Please count the lines in the listing below where the word "Answered" appears. Give the number only.

RECORDS SHOWN:
━━━━━━━━━━
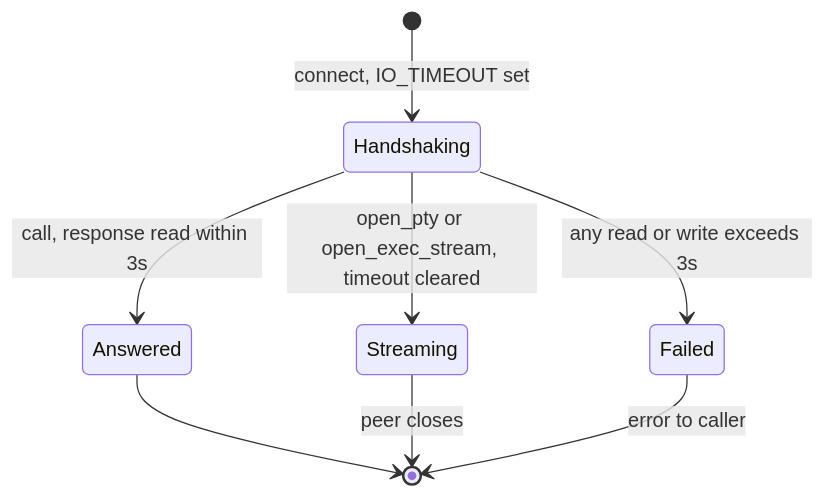
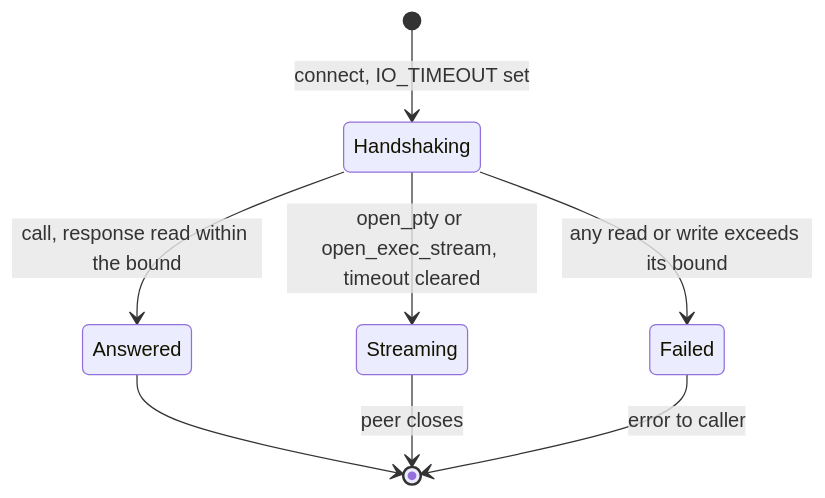
The second of 3 diagrams in website/src/content/engineering/22-opt-bounded-vsock-io.md (SumitKumar-17/sandkiln), drawn with Mermaid before and after one commit. The commit also changed other lines of this file and 91 other files, not shown here.

````diff
--- a/website/src/content/engineering/22-opt-bounded-vsock-io.md
+++ b/website/src/content/engineering/22-opt-bounded-vsock-io.md
@@ -97,10 +78,10 @@
 ```mermaid
 stateDiagram-v2
   [*] --> Handshaking: connect, IO_TIMEOUT set
-  Handshaking --> Answered: call, response read within 3s
+  Handshaking --> Answered: call, response read within the bound
   Handshaking --> Streaming: open_pty or open_exec_stream, timeout cleared
-  Handshaking --> Failed: any read or write exceeds 3s
+  Handshaking --> Failed: any read or write exceeds its bound
   Answered --> [*]
   Streaming --> [*]: peer closes
   Failed --> [*]: error to caller
 ```
````
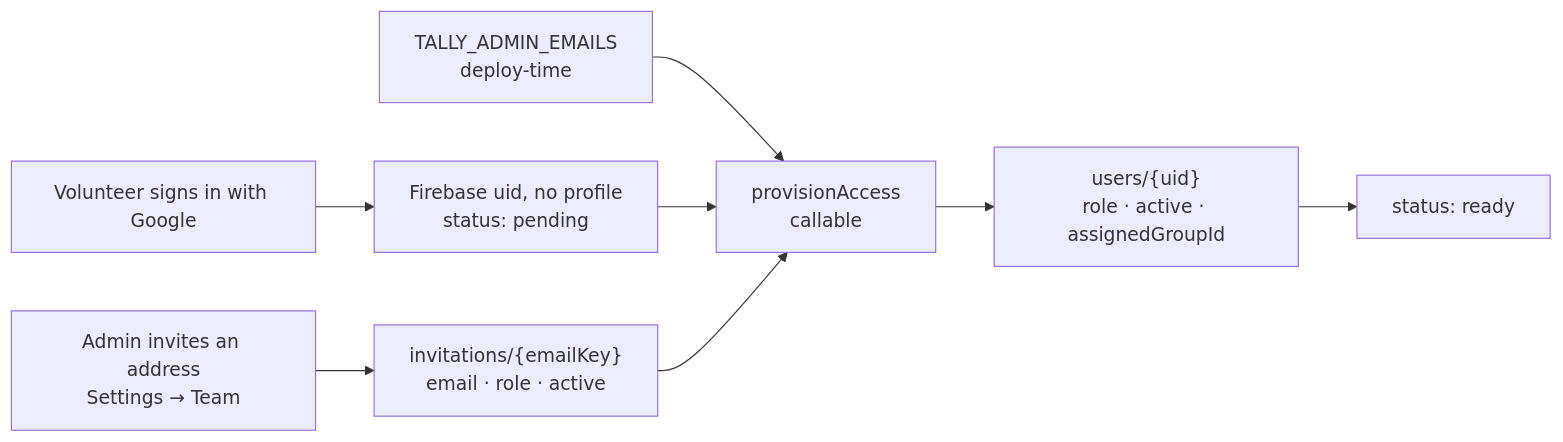
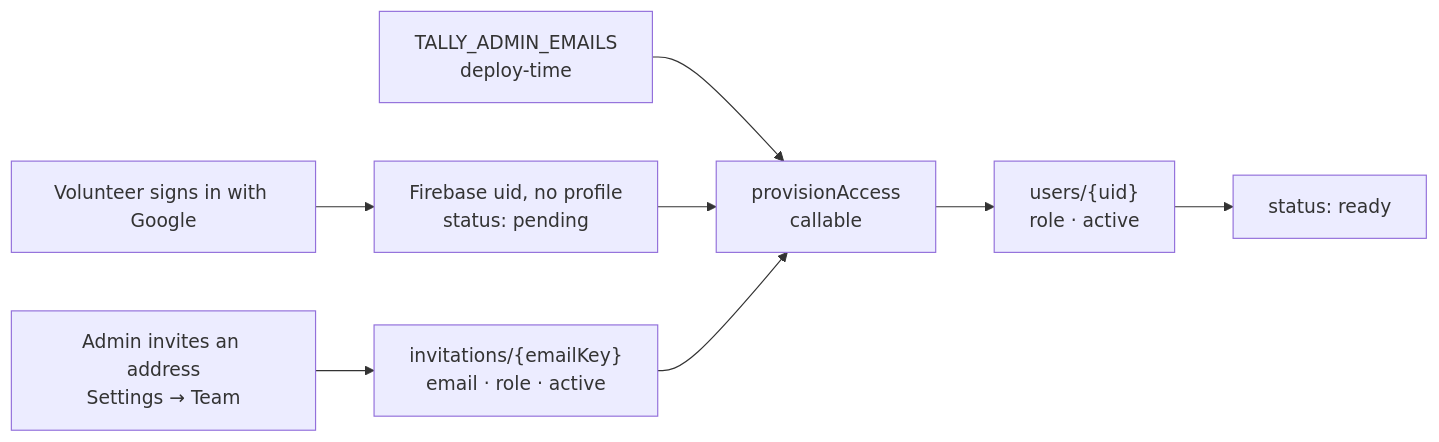
One commit to vrwarp/tally changed the diagram in docs/planning-center.md. Above: the diagram before and after it, drawn with Mermaid. The commit also changed other lines of this file and 61 other files, not shown here.

````diff
--- a/docs/planning-center.md
+++ b/docs/planning-center.md
@@ -223,10 +223,10 @@
 ```mermaid
 flowchart LR
   A["Admin invites an address<br/>Settings → Team"] --> B["invitations/{emailKey}<br/>email · role · active"]
   C["TALLY_ADMIN_EMAILS<br/>deploy-time"] --> F
   D["Volunteer signs in with Google"] --> E["Firebase uid, no profile<br/>status: pending"]
   E --> F["provisionAccess<br/>callable"]
   B --> F
-  F --> G["users/{uid}<br/>role · active · assignedGroupId"]
+  F --> G["users/{uid}<br/>role · active"]
   G --> H["status: ready"]
 ```
````
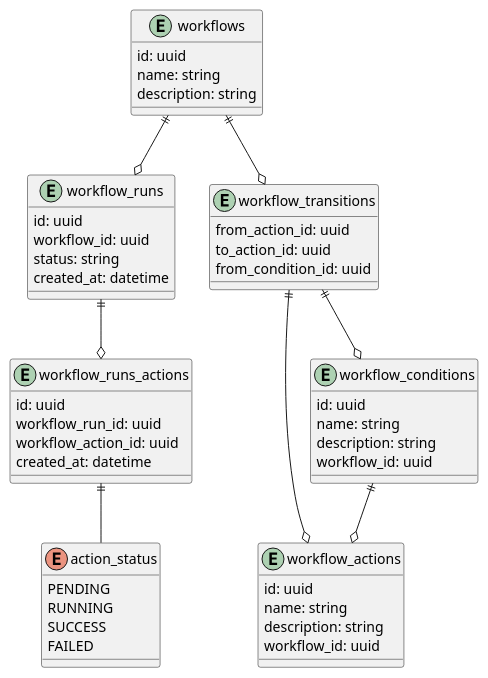
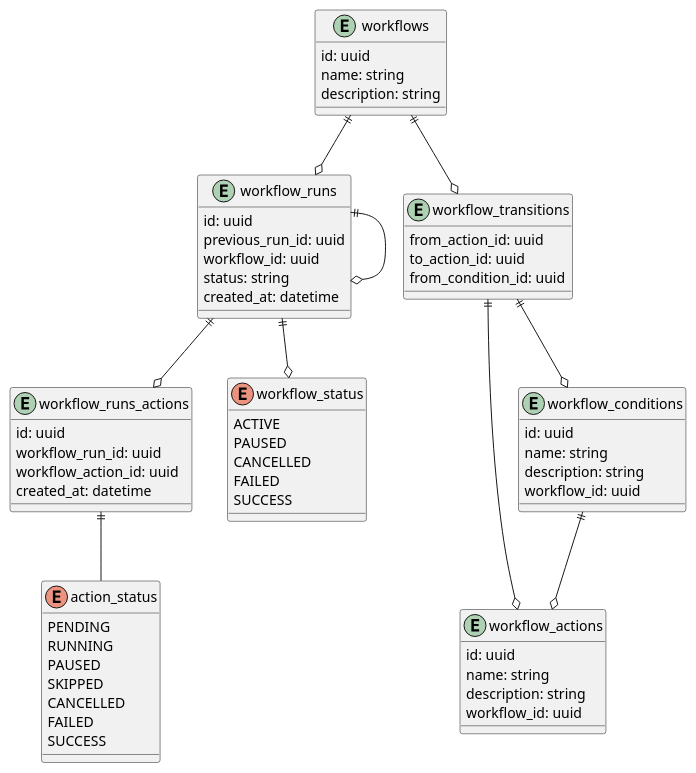
One commit to sansomguy/showcase changed the diagram in src/routes/experiments/workflows/notion-to-blog/schema.wsd. Above: the diagram before and after it, drawn with PlantUML. The commit also changed 16 other files, not shown here.

```diff
--- a/src/routes/experiments/workflows/notion-to-blog/schema.wsd
+++ b/src/routes/experiments/workflows/notion-to-blog/schema.wsd
@@ -1,61 +1,75 @@
 @startuml workflows_schema
 
 entity workflows {
 id: uuid
 name: string
 description: string
 }
 
 entity workflow_actions {
     id: uuid
     name: string
     description: string
     workflow_id: uuid
 }
 
 entity workflow_conditions {
     id: uuid
     name: string
     description: string
     workflow_id: uuid
 }
 
 entity workflow_runs {
     id: uuid
+    previous_run_id: uuid
     workflow_id: uuid
     status: string
     created_at: datetime
 }
 
 entity workflow_transitions {
     from_action_id: uuid
     to_action_id: uuid
     from_condition_id: uuid
 }
 
 entity workflow_runs_actions {
     id: uuid
     workflow_run_id: uuid
     workflow_action_id: uuid
     created_at: datetime
 }
 
 enum action_status {
     PENDING
     RUNNING
+    PAUSED
+    SKIPPED
+    CANCELLED
+    FAILED
     SUCCESS
+}
+
+enum workflow_status {
+    ACTIVE
+    PAUSED
+    CANCELLED
     FAILED
+    SUCCESS
 }
 
 workflows ||--o workflow_transitions
 workflows ||--o workflow_runs
 
 workflow_transitions ||--o workflow_actions
 workflow_transitions ||--o workflow_conditions
 workflow_conditions ||--o workflow_actions
 
 workflow_runs_actions ||-- action_status
 
 workflow_runs ||--o workflow_runs_actions
+workflow_runs ||--o workflow_runs
+workflow_runs ||--o workflow_status
 
 @enduml
```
━━━━━━━━━━
PROBLEM SOLUTION:
3